The article explains how former imperial powers concentrate their development aid funds in the regions that were formerly colonies. 

In France, the goal of development policies since 2014 has shifted to Francophonie, promoting the French language. Since, Francophonie and development efforts are now coordinated by the secretary of state, arguably, the language ties easily facilitate development work. In fact, overseas assistance to governments, which comprises about 85% of development cooperation funds in France, mostly prioritizes Francophone and former French territories. 

The United Kingdom (UK) is Europe’s leading donor and constitutes one of the only countries that has complied with the United Nations (UN) target of providing 0.7% of gross domestic product (GDP) for overseas development assistance. Although the UK government doesn’t have specific regional requirements, it is de facto most heavily invested in former colonies. 

For Belgium, the three largest recipients of aid are former colonies, although aid efforts should concentrate more on “the least developed countries” (LDCs)* according to the minister of development cooperation. Still, Belgium has difficult relationships with its former colonies, most notably Rwanda and the Democratic Republic of Congo. 

Although officially not prioritizing them, Spanish aid is mainly channeled into former colonies in Latin America.
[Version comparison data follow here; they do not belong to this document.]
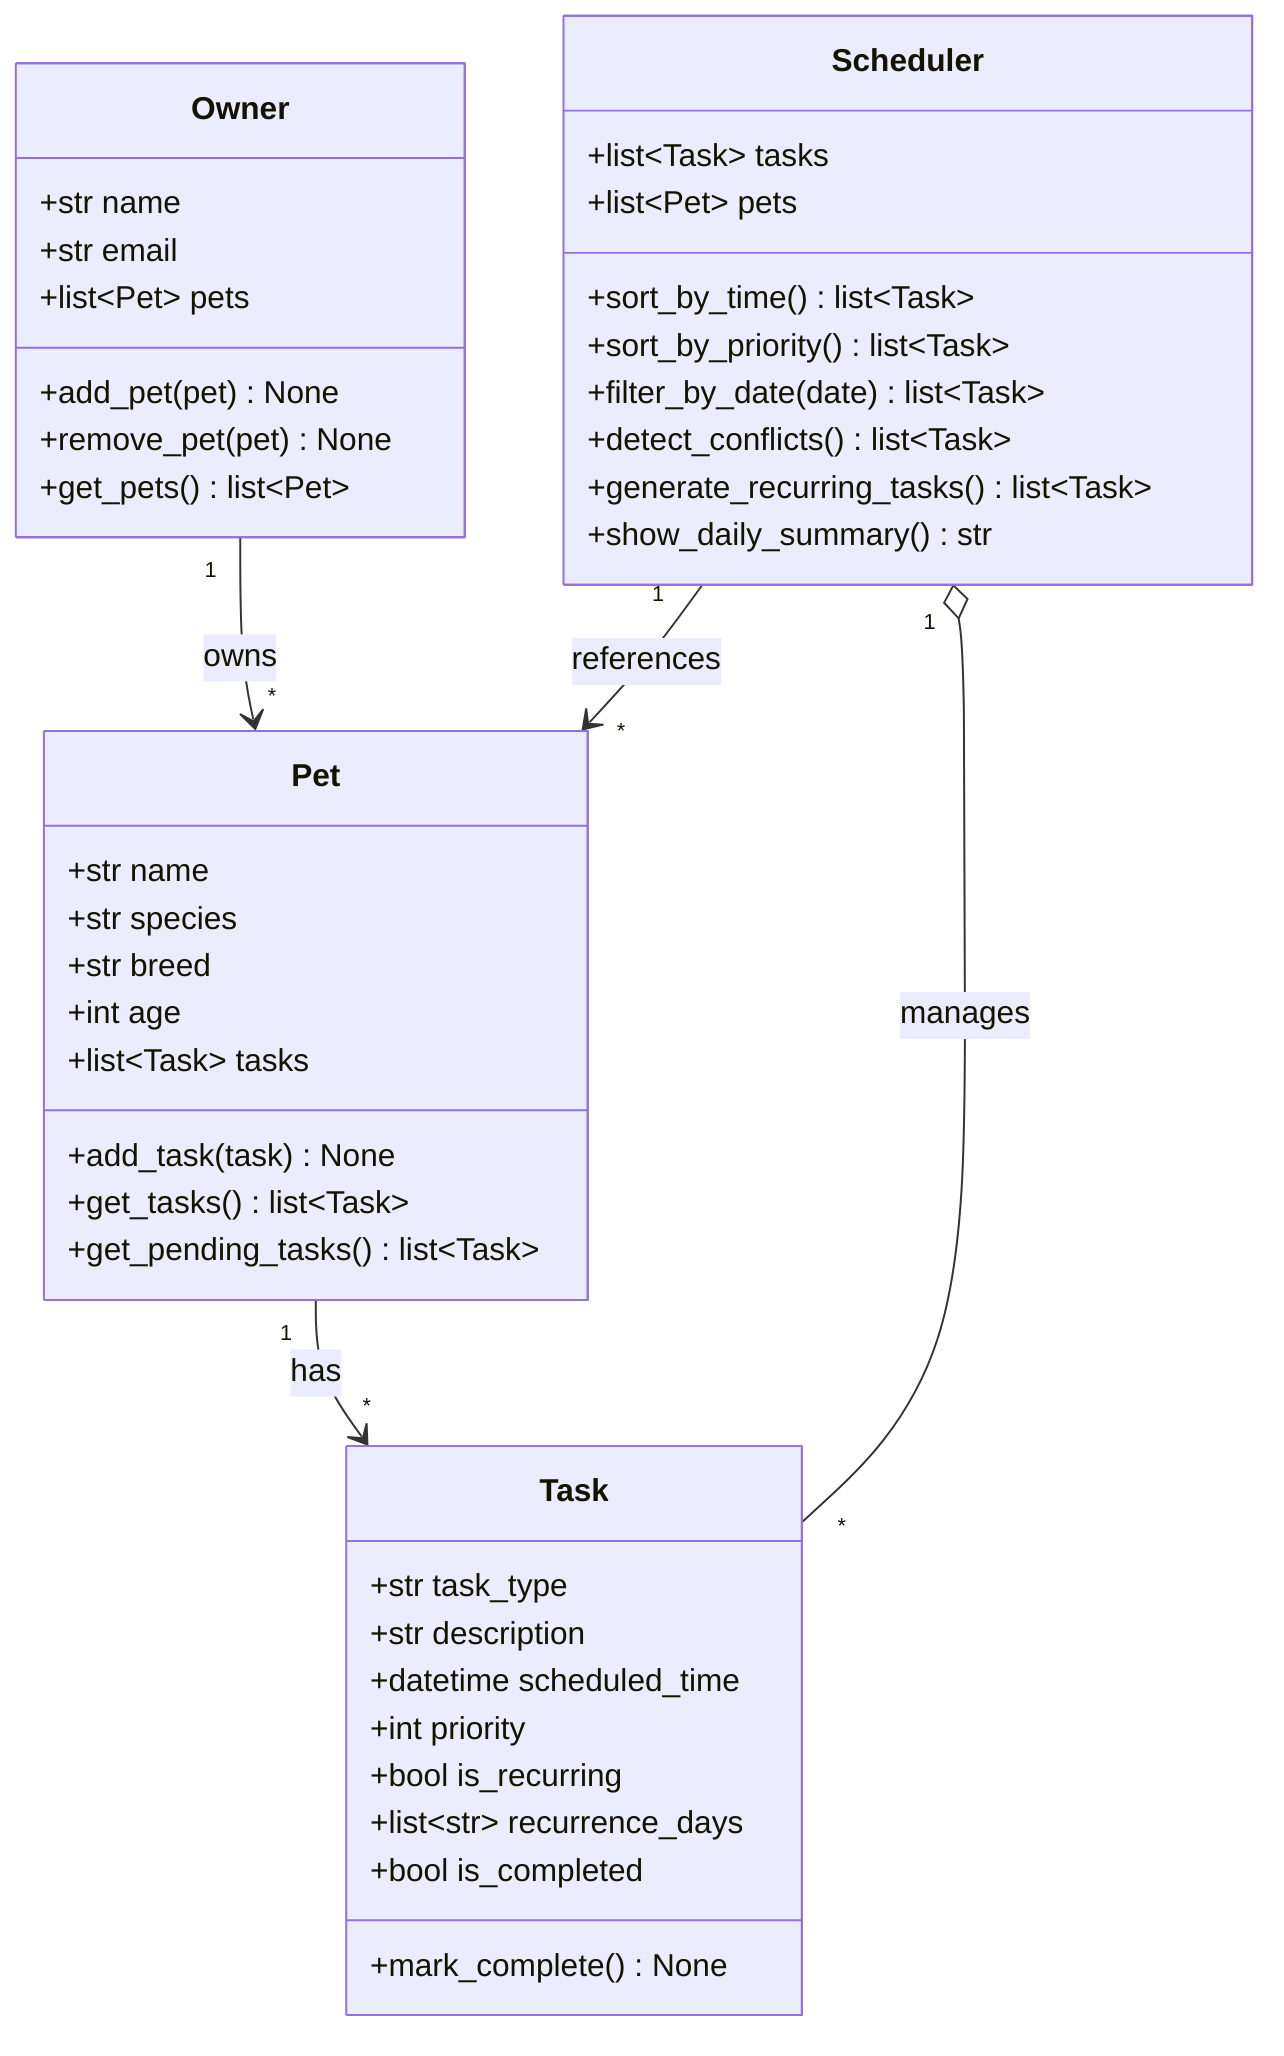
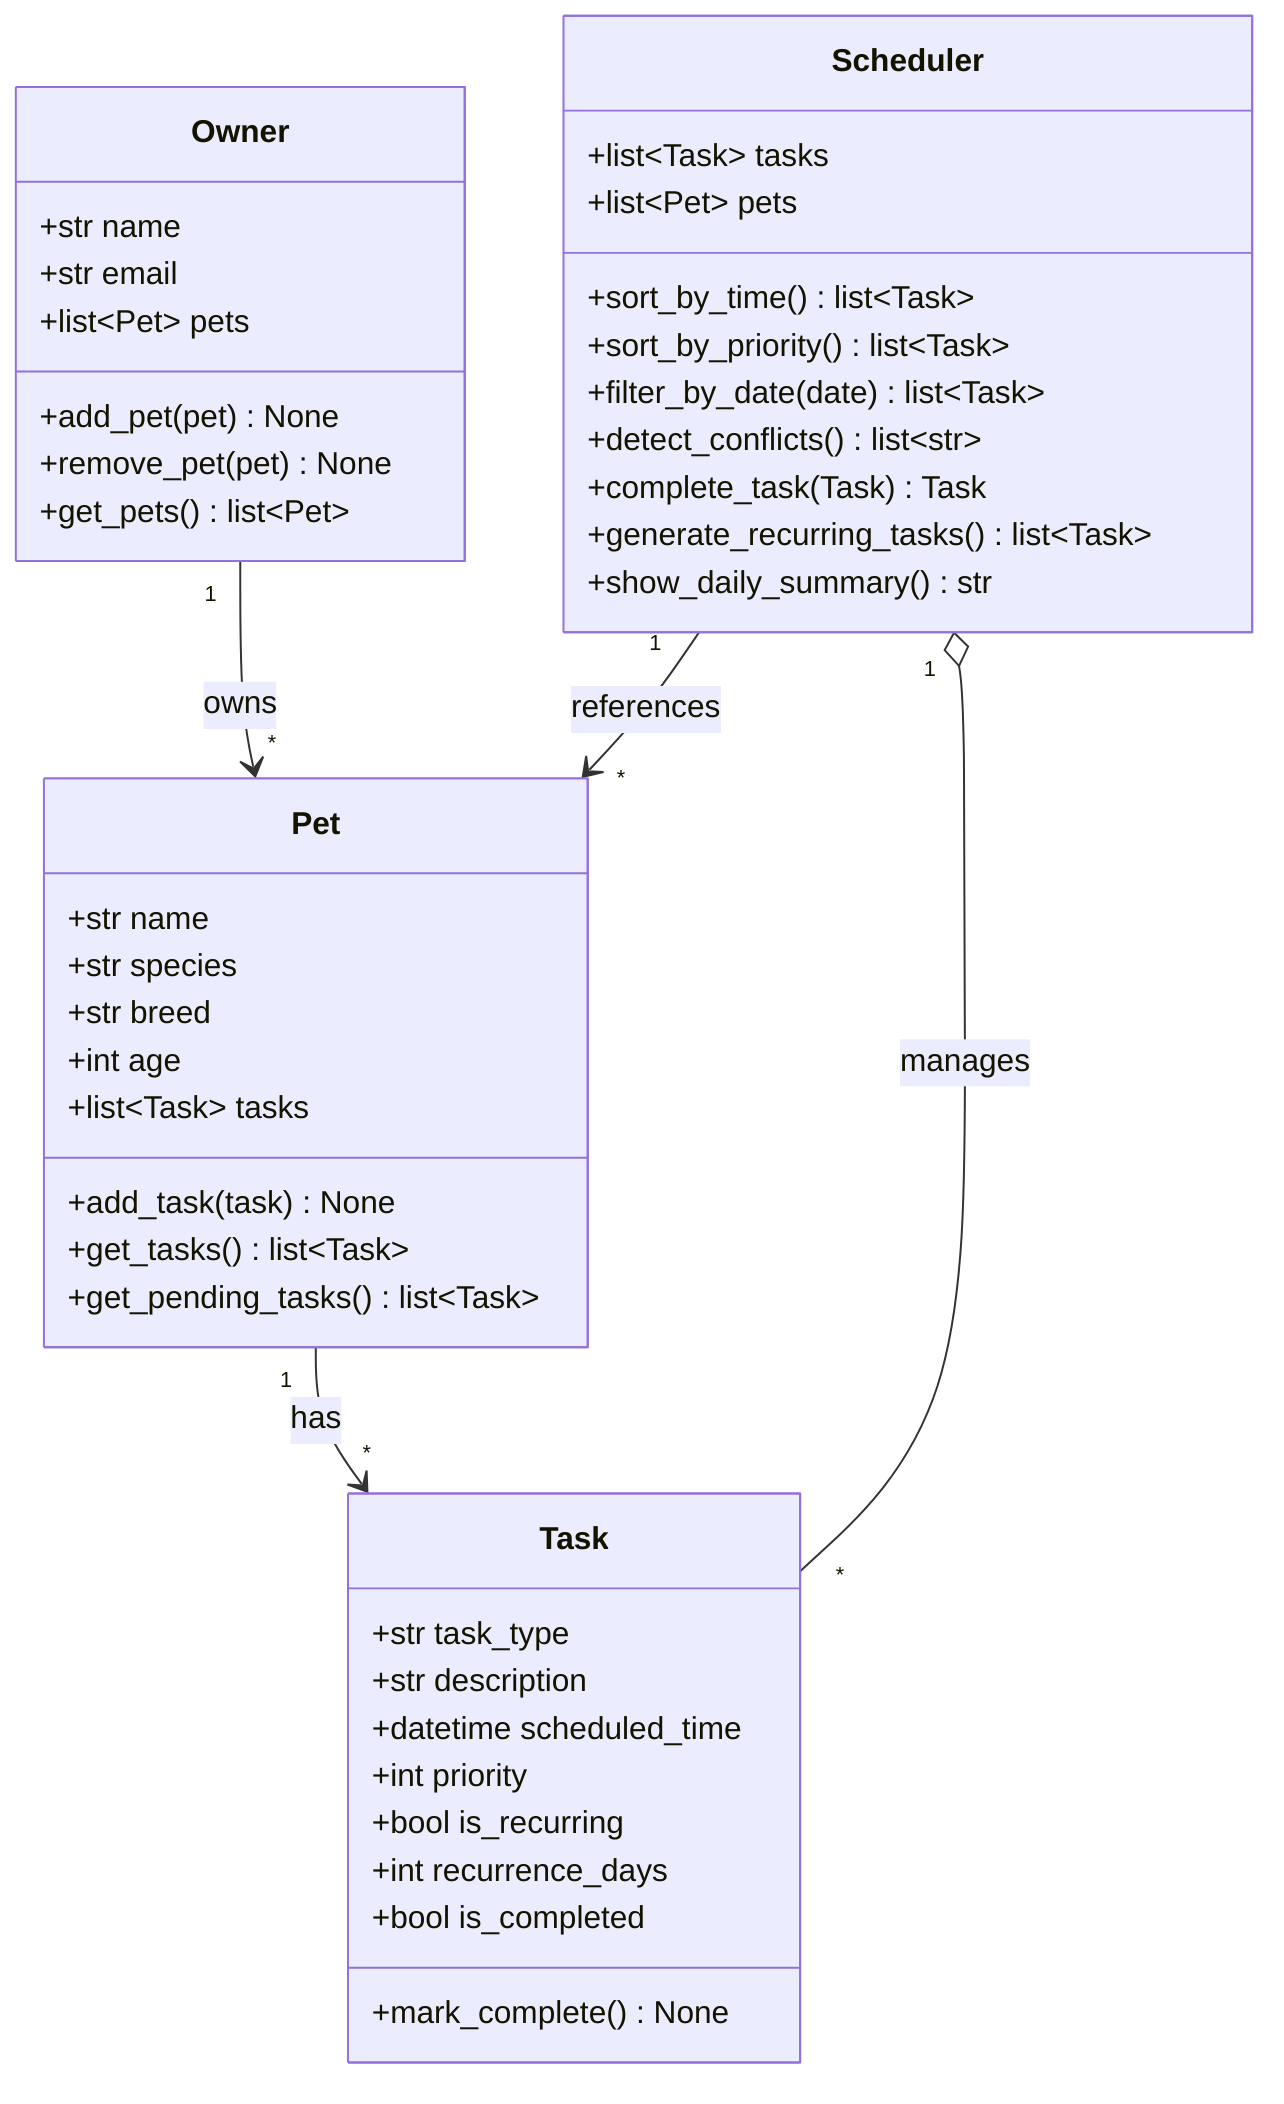
classDiagram
    %% PawPal+ class diagram

    class Owner {
        +str name
        +str email
        +list~Pet~ pets
        +add_pet(pet) None
        +remove_pet(pet) None
        +get_pets() list~Pet~
    }

    class Pet {
        +str name
        +str species
        +str breed
        +int age
        +list~Task~ tasks
        +add_task(task) None
        +get_tasks() list~Task~
        +get_pending_tasks() list~Task~
    }

    class Task {
        +str task_type
        +str description
        +datetime scheduled_time
        +int priority
        +bool is_recurring
-         +list~str~ recurrence_days
+         +int recurrence_days
        +bool is_completed
        +mark_complete() None
    }

    class Scheduler {
        +list~Task~ tasks
        +list~Pet~ pets
        +sort_by_time() list~Task~
        +sort_by_priority() list~Task~
        +filter_by_date(date) list~Task~
-         +detect_conflicts() list~Task~
+         +detect_conflicts() list~str~
+         +complete_task(Task) Task
        +generate_recurring_tasks() list~Task~
        +show_daily_summary() str
    }

    Owner "1" --> "*" Pet : owns
    Pet "1" --> "*" Task : has
    Scheduler "1" o-- "*" Task : manages
    Scheduler "1" --> "*" Pet : references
Previously, Spain had set out a policy of intervention where international efforts were insufficient. Since the economic crisis, Spain has reduced overseas development assistance and focused on regions of “strategic interest” such as: Latin America, northern Africa, and western and sub-Saharan Africa.  

Finally, Portugal sends almost its entire development budget into former colonies, which is in notable contrast to Germany. German development assistance is spread out across the globe, which is why some non-governmental organizations (NGOs) have criticized the German government for supporting the wrong countries. Large amounts of German aid have been flowing into other Group of Twenty (G20) or ‘newly industrialized’ countries rather than countries with greater perceived need. 


*Least developed countries’ or LDCs are countries whose economic strength and human development index scoring are below a threshold. These types of economies typically enjoy preferential treatment in international trade agreements as well as receive more targeted developmental aid support. (See the UN Office of the High Representative for the Least Developed Countries, Landlocked Developing Countries and Small Island Developing States (UN-OHRLLS) “Criteria for Identification and Graduation of LDCs”: